Check out agricultural programs that will get you to your goal and see what their prerequisites are. I'm guessing it will vary depending on what kind of agricultural program you want to attend.

For example, Penn State's MS program in soil science says they prefer applicants with an undergraduate major in soil science OR a natural sciences major. They do have some minimum requirements - including 8 credits of biology and 12 credits in agronomy, geology, and plant science. Washington State's MS in agriculture just requires you have a major in a related area. Texas A&M has some toxicology degrees within its college of agriculture (including one called Applied Toxicology and Food Safety) that you would probably be very competitive for.

So it depends. However, I will say that regardless, you probably don't need to do a second bachelor's in anything. At most, you probably would just need to complete some prerequisite classes - which you could do part-time as a non-degree student while working. Like even if you wanted to get that MS in soil science at Penn State, it sounds like you would only need to take around 4 classes to have the required prerequisites.
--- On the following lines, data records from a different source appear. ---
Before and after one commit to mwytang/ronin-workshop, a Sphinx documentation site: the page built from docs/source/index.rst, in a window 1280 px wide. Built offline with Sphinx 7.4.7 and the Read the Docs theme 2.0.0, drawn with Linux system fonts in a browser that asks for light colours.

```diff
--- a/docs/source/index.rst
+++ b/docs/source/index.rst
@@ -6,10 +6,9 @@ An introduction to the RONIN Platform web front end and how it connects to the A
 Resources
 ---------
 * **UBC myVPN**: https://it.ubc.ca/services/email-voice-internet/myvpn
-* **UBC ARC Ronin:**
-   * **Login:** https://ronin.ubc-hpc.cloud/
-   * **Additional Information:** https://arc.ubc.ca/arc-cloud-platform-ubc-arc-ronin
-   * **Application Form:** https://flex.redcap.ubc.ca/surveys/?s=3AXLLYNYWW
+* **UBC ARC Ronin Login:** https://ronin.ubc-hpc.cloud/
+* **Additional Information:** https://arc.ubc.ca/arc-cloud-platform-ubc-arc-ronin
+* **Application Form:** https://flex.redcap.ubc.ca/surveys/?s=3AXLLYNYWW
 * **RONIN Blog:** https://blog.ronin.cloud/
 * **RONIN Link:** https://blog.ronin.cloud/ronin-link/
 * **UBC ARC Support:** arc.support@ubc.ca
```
At several programs, because of your strong background in chemistry with research experience, you may get admitted as a conditional student and then just take the classes before you start taking graduate classes in the program.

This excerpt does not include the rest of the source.